Forgive the dramatic title but I'm increasingly convinced that grazing by herbivorous snails is an essential mechanism in the promotion of coralline algaes over the lower green algaes like hair algae and Enteromorpha.
Enteromorpha quickly grows over all surfaces and coralline algaes are unable to compete. A week ago I boosted the number of herbivorous periwinkles and topshells in my tank by about 400%. Adding another 60 or 70. I had noted that in areas of strong coralline algal growth, especially in Kimmeridge Bay the number of snails per square metre was very high, approx 40 - 50.
In a week almost all surfaces previously colonised by Enteromorpha have been grazed bare and in its place new corroline algae, both branching and encrusting has flourished. Furthermore new wrack growth has been noted on previous areas that had appeared devoid of anything but hair algae.
It would be interesting to be able to create a snail-proof 'cage' in a Kimmeridge rockpool and see if Enteromorpha takes over when the heavy grazing is stopped from occuring.
In the British reef aquaria, therefore, snails can be used to naturally create the conditions for coralline algae to flourish. As an added bonus I never need to clean the glass! Interestingly coralline algae growth seems restricted to rocks, shells etc. unlike in tropical tanks where encrusting growths quickly cover pumps and glass. perhaps British winkles and topshells are also able to feed on coralline algae on very smooth surfaces?
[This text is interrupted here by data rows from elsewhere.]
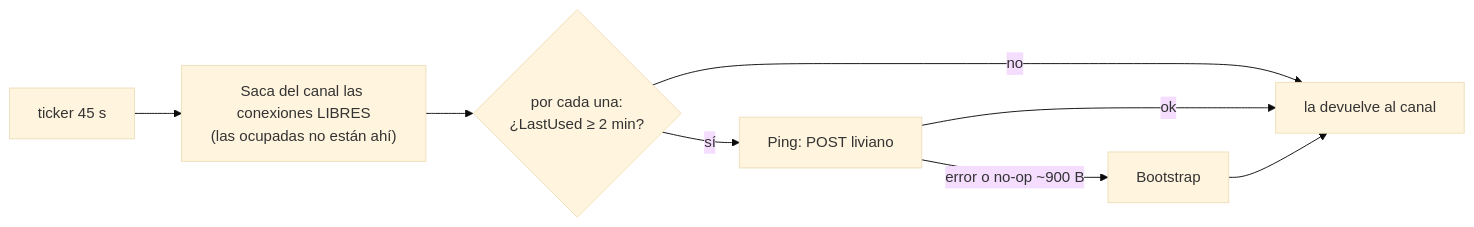
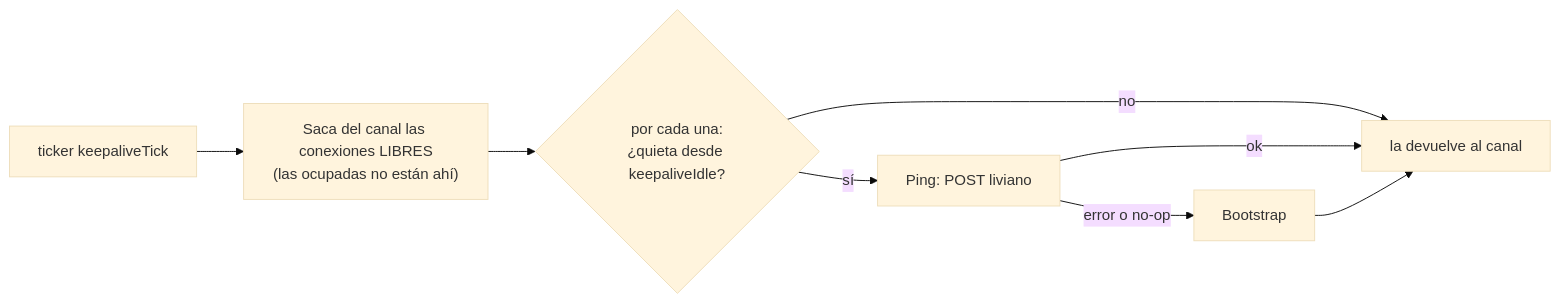
Diagram 16 of 20 in docs/diagram.md (gabotachak/sia-unal-bridge), drawn with Mermaid (base theme) before and after one commit. The commit also changed other lines of this file and 8 other files, not shown here.

````diff
--- a/docs/diagram.md
+++ b/docs/diagram.md
@@ -642,9 +650,9 @@
 ```mermaid
 flowchart LR
-    t["ticker 45 s"] --> drain["Saca del canal las conexiones LIBRES<br/>(las ocupadas no están ahí)"]
-    drain --> each{"por cada una:<br/>¿LastUsed ≥ 2 min?"}
+    t["ticker keepaliveTick"] --> drain["Saca del canal las conexiones LIBRES<br/>(las ocupadas no están ahí)"]
+    drain --> each{"por cada una:<br/>¿quieta desde keepaliveIdle?"}
     each -- no --> back["la devuelve al canal"]
     each -- sí --> ping["Ping: POST liviano"]
     ping -- ok --> back
-    ping -- "error o no-op ~900 B" --> boot["Bootstrap"] --> back
+    ping -- "error o no-op" --> boot["Bootstrap"] --> back
 ```
````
The commonly used Turbo snails used in tropical aquaria may simply not feed on coralline algaes?
I am convinced that its not enough simply to mimic sea temperature, natural light levels, salinity and chemistry to promote corraline algae. Grazing appears to be an important factor. The conversion of green algae to soluble excreted snail waste for the skimmer is also an excellent nitrate and phosphate exporter whilst releasing minerals back into the water for use by higher and more desirable algaes.